Reports suggest that French President Nicolas Sarkozy has already secretly decided to attend the Olympic Games opening ceremony in Beijing on 8 August, despite his promise to consult his European partners on the subject and to take a decision in accordance with the progress made in the dialogue between China and the Dalai Lama.
"On what basis have you decided to go to Beijing?" Reporters Without Borders asks President Sarkozy. "On the progress in the dialogue between China and the Dalai Lama’s representatives? The dialogue has deadlocked and the recent Lhasa leg of the Olympic torch relay was marked by a new declaration of war by Chinese officials against Tibetans who support the Dalai Lama. On an improvement in human rights in China? Arrests are on the increase and the government has not responded to any of the European requests for the release of prisoners of conscience.
"Mr. President, surely you have not dared to break your promise to attend the opening ceremony only if the Chinese kept their promises? Or have you succumbed to the anti-French demonstrations that were orchestrated by the Chinese government? What a sad image France would present if it were to submit to blackmail by a government that continues to flout its people’s right to express their views!
"As you are to take over the European Union’s rotating presidency tomorrow, you must surely be aware that the European Parliament adopted a resolution on 10 April asking you not to attend this ceremony if the Chinese authorities did not agree to resume a proper dialogue with the Tibetans."
In April, when repeatedly pressed on the subject, Sarkozy conditioned his attendance at the opening ceremony on a resumption of dialogue between China and the Dalai Lama’s representatives. Meetings did take place but the process has been frozen since May. And when the United States and the European Union recently issued a joint appeal for "results-oriented" talks on Tibet, it was rejected by China as meddling in its internal affairs. The Chinese authorities are also barring foreign journalists from Tibet while massive roundups and reeducation campaigns continue.
There are reports that indicate that Sarkozy may take advantage of the G-8 summit on 8-9 July in Japan to announce to his Chinese counterpart, Hu Jintao, that he will attend the opening ceremony of the games. Several French officials including France’s ambassador in Beijing have told journalists that Sarkozy will be in Beijing on 8 August.

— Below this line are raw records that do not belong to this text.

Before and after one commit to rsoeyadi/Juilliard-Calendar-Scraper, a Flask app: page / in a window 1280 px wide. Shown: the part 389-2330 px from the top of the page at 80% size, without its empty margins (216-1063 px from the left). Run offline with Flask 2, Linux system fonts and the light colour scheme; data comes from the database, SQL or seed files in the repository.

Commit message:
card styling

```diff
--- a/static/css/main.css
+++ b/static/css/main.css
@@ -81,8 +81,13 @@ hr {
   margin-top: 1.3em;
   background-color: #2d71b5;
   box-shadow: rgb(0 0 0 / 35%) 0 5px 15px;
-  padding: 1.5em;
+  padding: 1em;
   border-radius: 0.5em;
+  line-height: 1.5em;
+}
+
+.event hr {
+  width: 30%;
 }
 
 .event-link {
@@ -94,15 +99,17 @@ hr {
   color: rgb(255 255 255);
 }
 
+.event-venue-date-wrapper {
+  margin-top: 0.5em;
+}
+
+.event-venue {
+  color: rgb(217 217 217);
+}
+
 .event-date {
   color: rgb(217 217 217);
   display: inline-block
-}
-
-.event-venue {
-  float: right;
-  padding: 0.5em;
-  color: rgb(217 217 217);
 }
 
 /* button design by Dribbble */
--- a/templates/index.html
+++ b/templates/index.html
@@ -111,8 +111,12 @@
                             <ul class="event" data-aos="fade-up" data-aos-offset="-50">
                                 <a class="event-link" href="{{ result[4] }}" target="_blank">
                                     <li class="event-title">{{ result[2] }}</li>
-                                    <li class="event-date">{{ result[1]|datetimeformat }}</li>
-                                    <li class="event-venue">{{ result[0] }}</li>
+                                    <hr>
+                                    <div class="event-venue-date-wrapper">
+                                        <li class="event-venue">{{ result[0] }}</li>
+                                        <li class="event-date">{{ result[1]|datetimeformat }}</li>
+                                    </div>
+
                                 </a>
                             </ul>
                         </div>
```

This decision seems to have been taken despite the fact that come EU countries, including Poland, the Czech Republic, Estonia and Austria, have come out in favour of boycotting the opening ceremony.

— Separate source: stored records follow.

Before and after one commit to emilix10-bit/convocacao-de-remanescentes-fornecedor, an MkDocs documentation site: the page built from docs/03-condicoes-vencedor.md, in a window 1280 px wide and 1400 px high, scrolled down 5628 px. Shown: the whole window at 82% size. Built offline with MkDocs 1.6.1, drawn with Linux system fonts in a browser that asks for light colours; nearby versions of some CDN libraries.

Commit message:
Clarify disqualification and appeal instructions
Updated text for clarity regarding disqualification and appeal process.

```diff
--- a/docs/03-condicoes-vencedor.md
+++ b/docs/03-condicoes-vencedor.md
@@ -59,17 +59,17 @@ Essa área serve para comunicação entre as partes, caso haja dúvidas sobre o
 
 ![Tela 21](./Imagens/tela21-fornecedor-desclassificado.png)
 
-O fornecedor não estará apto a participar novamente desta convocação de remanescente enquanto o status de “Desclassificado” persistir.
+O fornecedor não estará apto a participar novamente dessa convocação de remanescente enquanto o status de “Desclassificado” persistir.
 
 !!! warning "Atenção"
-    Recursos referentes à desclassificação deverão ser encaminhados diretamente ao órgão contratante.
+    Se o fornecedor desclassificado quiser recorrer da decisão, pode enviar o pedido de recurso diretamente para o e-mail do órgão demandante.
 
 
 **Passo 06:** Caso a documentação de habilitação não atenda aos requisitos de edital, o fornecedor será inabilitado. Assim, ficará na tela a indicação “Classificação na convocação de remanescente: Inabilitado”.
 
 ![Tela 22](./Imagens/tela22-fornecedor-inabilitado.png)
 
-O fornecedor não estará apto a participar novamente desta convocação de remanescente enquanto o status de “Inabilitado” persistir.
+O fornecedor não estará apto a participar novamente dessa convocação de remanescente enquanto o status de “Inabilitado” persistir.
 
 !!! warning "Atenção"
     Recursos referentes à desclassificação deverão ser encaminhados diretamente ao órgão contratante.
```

A petition signed by 6,500 Internet users calling on Sarkozy not to go to Beijing on 8 August has been handed in to the Elysée Palace by Reporters Without Borders. A total of 53 Members of the European Parliament have also signed a similar appeal organised by Reporters Without Borders.

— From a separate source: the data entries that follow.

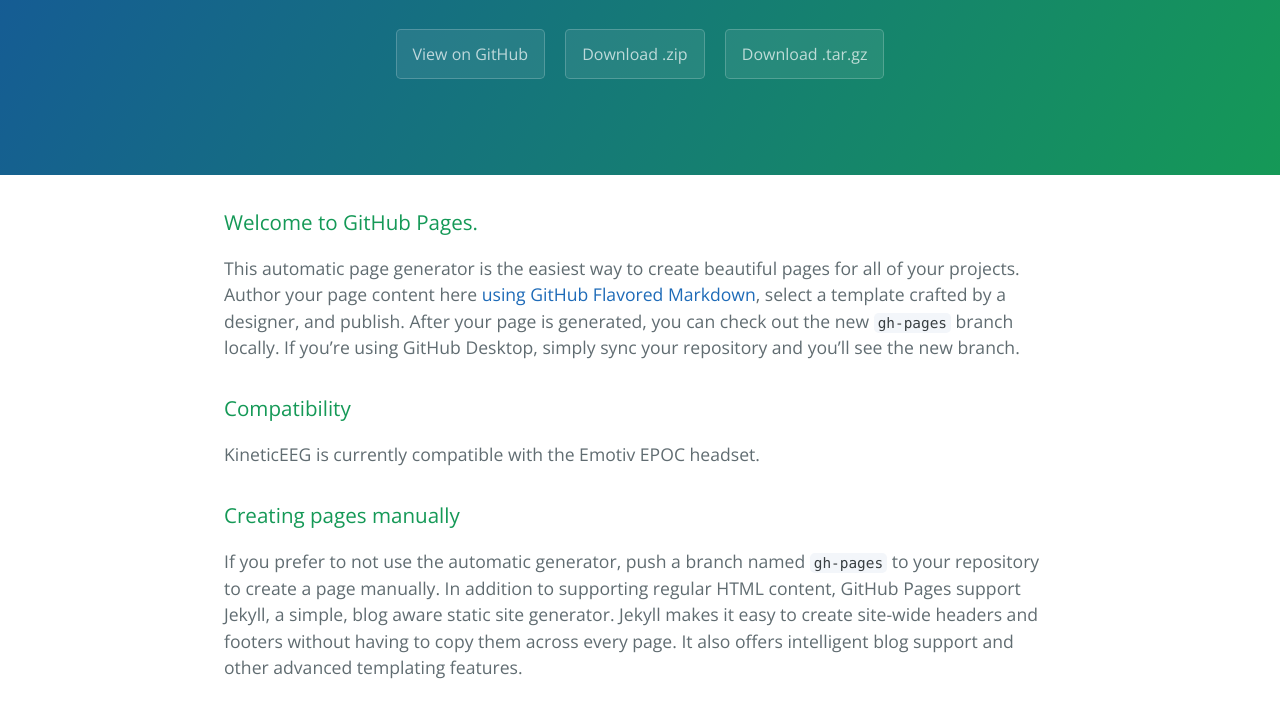
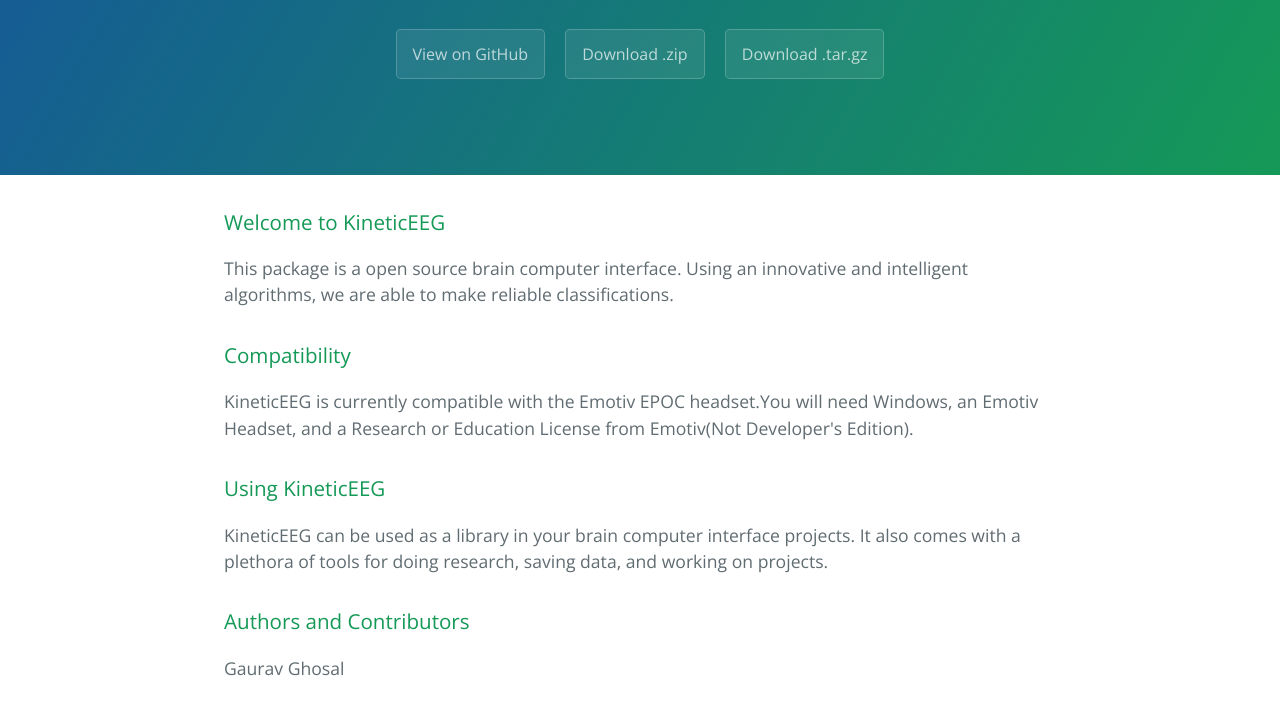
Before and after one commit to GGGG1020/KineticEEG, a plain HTML site: page index.html in a window 1280 px wide. Shown: the part 208-917 px from the top of the page. Drawn offline with nearby package versions, Linux system fonts and the light colour scheme.

```diff
--- a/index.html
+++ b/index.html
@@ -20,29 +20,29 @@
 
     <section class="main-content">
       <h3>
-<a id="welcome-to-github-pages" class="anchor" href="#welcome-to-github-pages" aria-hidden="true"><span aria-hidden="true" class="octicon octicon-link"></span></a>Welcome to GitHub Pages.</h3>
+<a id="welcome-to-kineticeeg" class="anchor" href="#welcome-to-kineticeeg" aria-hidden="true"><span aria-hidden="true" class="octicon octicon-link"></span></a>Welcome to KineticEEG</h3>
 
-<p>This automatic page generator is the easiest way to create beautiful pages for all of your projects. Author your page content here <a href="https://guides.github.com/features/mastering-markdown/">using GitHub Flavored Markdown</a>, select a template crafted by a designer, and publish. After your page is generated, you can check out the new <code>gh-pages</code> branch locally. If you’re using GitHub Desktop, simply sync your repository and you’ll see the new branch.</p>
+<p>This package is a open source brain computer interface. Using an innovative and intelligent algorithms, we are able to make reliable classifications.</p>
 
 <h3>
 <a id="compatibility" class="anchor" href="#compatibility" aria-hidden="true"><span aria-hidden="true" class="octicon octicon-link"></span></a>Compatibility</h3>
 
-<p>KineticEEG is currently compatible with the Emotiv EPOC headset.</p>
+<p>KineticEEG is currently compatible with the Emotiv EPOC headset.You will need Windows, an Emotiv Headset, and a Research or Education License from Emotiv(Not Developer's Edition).</p>
 
 <h3>
-<a id="creating-pages-manually" class="anchor" href="#creating-pages-manually" aria-hidden="true"><span aria-hidden="true" class="octicon octicon-link"></span></a>Creating pages manually</h3>
+<a id="using-kineticeeg" class="anchor" href="#using-kineticeeg" aria-hidden="true"><span aria-hidden="true" class="octicon octicon-link"></span></a>Using KineticEEG</h3>
 
-<p>If you prefer to not use the automatic generator, push a branch named <code>gh-pages</code> to your repository to create a page manually. In addition to supporting regular HTML content, GitHub Pages support Jekyll, a simple, blog aware static site generator. Jekyll makes it easy to create site-wide headers and footers without having to copy them across every page. It also offers intelligent blog support and other advanced templating features.</p>
+<p>KineticEEG can be used as a library in your brain computer interface projects. It also comes with a plethora of tools for doing research, saving data, and working on projects.</p>
 
 <h3>
 <a id="authors-and-contributors" class="anchor" href="#authors-and-contributors" aria-hidden="true"><span aria-hidden="true" class="octicon octicon-link"></span></a>Authors and Contributors</h3>
 
-<p>You can <a href="https://help.github.com/articles/basic-writing-and-formatting-syntax/#mentioning-users-and-teams" class="user-mention">@mention</a> a GitHub username to generate a link to their profile. The resulting <code>&lt;a&gt;</code> element will link to the contributor’s GitHub Profile. For example: In 2007, Chris Wanstrath (<a href="https://github.com/defunkt" class="user-mention">@defunkt</a>), PJ Hyett (<a href="https://github.com/pjhyett" class="user-mention">@pjhyett</a>), and Tom Preston-Werner (<a href="https://github.com/mojombo" class="user-mention">@mojombo</a>) founded GitHub.</p>
+<p>Gaurav Ghosal </p>
 
 <h3>
 <a id="support-or-contact" class="anchor" href="#support-or-contact" aria-hidden="true"><span aria-hidden="true" class="octicon octicon-link"></span></a>Support or Contact</h3>
 
-<p>Having trouble with Pages? Check out our <a href="https://help.github.com/pages">documentation</a> or <a href="https://github.com/contact">contact support</a> and we’ll help you sort it out.</p>
+<p>Having trouble with KineticEEG? Contact Gaurav Ghosal(<a href="mailto:gauravrghosal@gmail.com">gauravrghosal@gmail.com</a>)</p>
 
       <footer class="site-footer">
         <span class="site-footer-owner"><a href="https://github.com/GGGG1020/KineticEEG">KineticEEG</a> is maintained by <a href="https://github.com/GGGG1020">GGGG1020</a>.</span>
```
Also changed, not shown: params.json (+1 -1 lines).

With less than a month and a half to go to the start of the games, around 100 journalists, cyber-dissidents, bloggers and Internet users are still imprisoned in China. The Chinese authorities have never kept the human rights promises they gave in 2001 when Beijing was chosen to host the 2008 games.